An ecosystem is a complex network of interactions between biotic and abiotic components of a particular location. Living organisms such as birds, animals, plants and microorganisms form the biotic component while land, air and water form the abiotic components. Biotic and abiotic components interact with each other resulting in transfer and replenishment of energy and nutrients.
Solar energy is the main source of energy for all living organisms but not all organisms can utilize it. Only plants, algae, certain bacteria and fungi can use solar energy. This makes other organisms depend on plants directly or indirectly to gain energy and nutrients. This sequence of one organism interacting with another for food gives rise to a food chain.
There are three major categories of living things based on how they obtain energy, namely producers, consumers and decomposers. The organisms of a food chain vary according to ecosystems, for example, the organisms of a tropical ecosystem and an arctic ecosystem are different. The interactions between these organisms enable the cyclic flow of energy and nutrients in the ecosystem.
What Types of Organisms are Producers?
Producers form the first link of a food chain and as the name suggests, they produce food and oxygen using solar energy or chemical energy. Autotrophic plants, phytoplanktons, algae and certain species of bacteria are the producers of earth’s ecosystem.
Autotrophic plants are the main producers in terrestrial ecosystems while phytoplanktons are the producers in aquatic ecosystems. Volcanic bacteria that live near volcanic vents use sulfur to produce food.
Since they are at the beginning of the food chain, producers are the direct or indirect source of food for other living organisms. For example, herbivores eat plants, carnivores eat herbivores and microorganisms and fungi feed on dead animals and plant. As one organism feeds on another, energy moves through organisms in an ecosystem in the form of carbohydrates. Producers, thus, generate the energy and nutrients that sustains the ecosystem.
What Types of Organisms are Consumers?
The next level of organisms that follows the producers is the consumers. Consumers are organisms that cannot prepare their own food and depend on plants and animals for food. Depending on how they obtain food, there are four types of consumers: primary, secondary, tertiary and quaternary consumers.
Consider this food chain. In a swamp habitat, a grasshopper eats swamp grass (producer). The grasshopper gets eaten by a frog. Then the frog is eaten by a snake and the snake is eventually eaten by an eagle.
In this food chain, the grasshopper is the primary consumer, the frog is the secondary consumer, the snake is the tertiary consumer and the eagle is the quaternary consumer.In any food chain, apex predators, such as eagle, are the highest level consumers, as they do not have a natural predator. Lions, eagles, sharks and human beings are apex predators.
Which Organisms are Decomposers?
The earth contains a limited amount of organic matter that is necessary for the survival of living organisms. Therefore, all organic matter needs to be continuously replenished in nature. This process is carried out by decomposers, the final link in the food chain.

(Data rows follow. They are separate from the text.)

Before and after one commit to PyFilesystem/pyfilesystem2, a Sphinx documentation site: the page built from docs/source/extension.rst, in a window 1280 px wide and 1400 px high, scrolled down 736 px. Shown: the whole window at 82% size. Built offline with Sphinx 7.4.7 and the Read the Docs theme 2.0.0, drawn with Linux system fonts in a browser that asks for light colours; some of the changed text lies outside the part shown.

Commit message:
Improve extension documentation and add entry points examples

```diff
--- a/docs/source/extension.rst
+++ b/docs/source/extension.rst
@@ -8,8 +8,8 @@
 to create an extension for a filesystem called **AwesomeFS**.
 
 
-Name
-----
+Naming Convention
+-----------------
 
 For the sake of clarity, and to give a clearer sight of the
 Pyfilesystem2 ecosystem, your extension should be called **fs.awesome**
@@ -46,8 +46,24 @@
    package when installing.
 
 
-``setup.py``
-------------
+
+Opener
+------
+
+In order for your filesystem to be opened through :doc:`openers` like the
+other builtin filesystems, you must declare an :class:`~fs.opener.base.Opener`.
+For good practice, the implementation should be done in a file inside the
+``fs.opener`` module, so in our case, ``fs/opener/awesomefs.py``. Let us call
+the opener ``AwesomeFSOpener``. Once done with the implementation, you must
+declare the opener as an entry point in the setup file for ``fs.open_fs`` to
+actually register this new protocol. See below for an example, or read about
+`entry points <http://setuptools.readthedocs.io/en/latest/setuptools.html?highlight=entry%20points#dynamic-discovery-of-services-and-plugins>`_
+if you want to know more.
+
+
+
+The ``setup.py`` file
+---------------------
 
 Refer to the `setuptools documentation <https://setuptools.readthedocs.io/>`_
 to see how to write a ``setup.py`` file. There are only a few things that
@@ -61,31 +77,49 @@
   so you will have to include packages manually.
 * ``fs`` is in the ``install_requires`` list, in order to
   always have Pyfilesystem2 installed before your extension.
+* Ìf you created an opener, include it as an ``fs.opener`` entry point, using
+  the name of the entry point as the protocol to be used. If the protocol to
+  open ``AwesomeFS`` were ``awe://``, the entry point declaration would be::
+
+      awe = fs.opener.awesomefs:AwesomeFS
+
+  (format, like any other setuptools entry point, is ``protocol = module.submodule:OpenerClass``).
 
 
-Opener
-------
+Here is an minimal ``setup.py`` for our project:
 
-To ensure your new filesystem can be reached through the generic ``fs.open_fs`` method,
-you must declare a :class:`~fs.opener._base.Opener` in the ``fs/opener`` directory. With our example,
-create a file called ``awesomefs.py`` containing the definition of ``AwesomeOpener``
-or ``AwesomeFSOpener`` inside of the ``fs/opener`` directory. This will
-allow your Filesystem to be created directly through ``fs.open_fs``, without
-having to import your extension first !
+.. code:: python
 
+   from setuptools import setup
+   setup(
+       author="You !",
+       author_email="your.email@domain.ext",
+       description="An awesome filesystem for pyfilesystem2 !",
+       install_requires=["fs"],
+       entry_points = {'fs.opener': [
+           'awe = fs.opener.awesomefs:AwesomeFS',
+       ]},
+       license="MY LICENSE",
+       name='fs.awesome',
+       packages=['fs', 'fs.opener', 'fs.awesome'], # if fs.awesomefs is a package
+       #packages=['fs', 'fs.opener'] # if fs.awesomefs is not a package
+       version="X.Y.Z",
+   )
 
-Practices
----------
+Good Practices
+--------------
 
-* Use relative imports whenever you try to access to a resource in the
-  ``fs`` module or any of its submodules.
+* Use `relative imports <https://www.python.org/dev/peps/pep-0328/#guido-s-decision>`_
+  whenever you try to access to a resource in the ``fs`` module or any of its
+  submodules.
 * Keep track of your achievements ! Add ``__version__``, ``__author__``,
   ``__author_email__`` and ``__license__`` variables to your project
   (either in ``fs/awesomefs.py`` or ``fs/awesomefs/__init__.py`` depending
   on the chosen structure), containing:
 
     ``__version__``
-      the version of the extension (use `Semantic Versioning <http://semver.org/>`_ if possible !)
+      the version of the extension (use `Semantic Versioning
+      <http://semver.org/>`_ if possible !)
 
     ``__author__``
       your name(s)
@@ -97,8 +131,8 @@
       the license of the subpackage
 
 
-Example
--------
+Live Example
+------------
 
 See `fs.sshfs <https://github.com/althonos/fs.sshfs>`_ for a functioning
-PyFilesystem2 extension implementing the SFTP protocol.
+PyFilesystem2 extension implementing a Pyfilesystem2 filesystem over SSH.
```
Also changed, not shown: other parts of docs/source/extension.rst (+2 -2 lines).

Decomposers are microorganisms that break down complex organic matter into simple inorganic matter through chemical reactions. Decomposers such as bacteria and fungi scavenge dead and decaying plant and animal bodies and keep nutrients and energy circulating in nature.
All living organisms are made up of complex organic matter such as complex carbohydrates, proteins and fats. When they die, decomposers act on their dead bodies and return their organic matter back to nature in inorganic form. The inorganic matter enters the soil as nutrients that are absorbed by plants.
About the Author
Kavita Naik is a freelance writer and instructional designer. She holds Bachelor of Science in Zoology. She has edited life science research papers for several major scientific journals. She has years of experience in designing and developing learning solutions for educational as well as professional purposes. She has also created Common Core-compliant curriculum.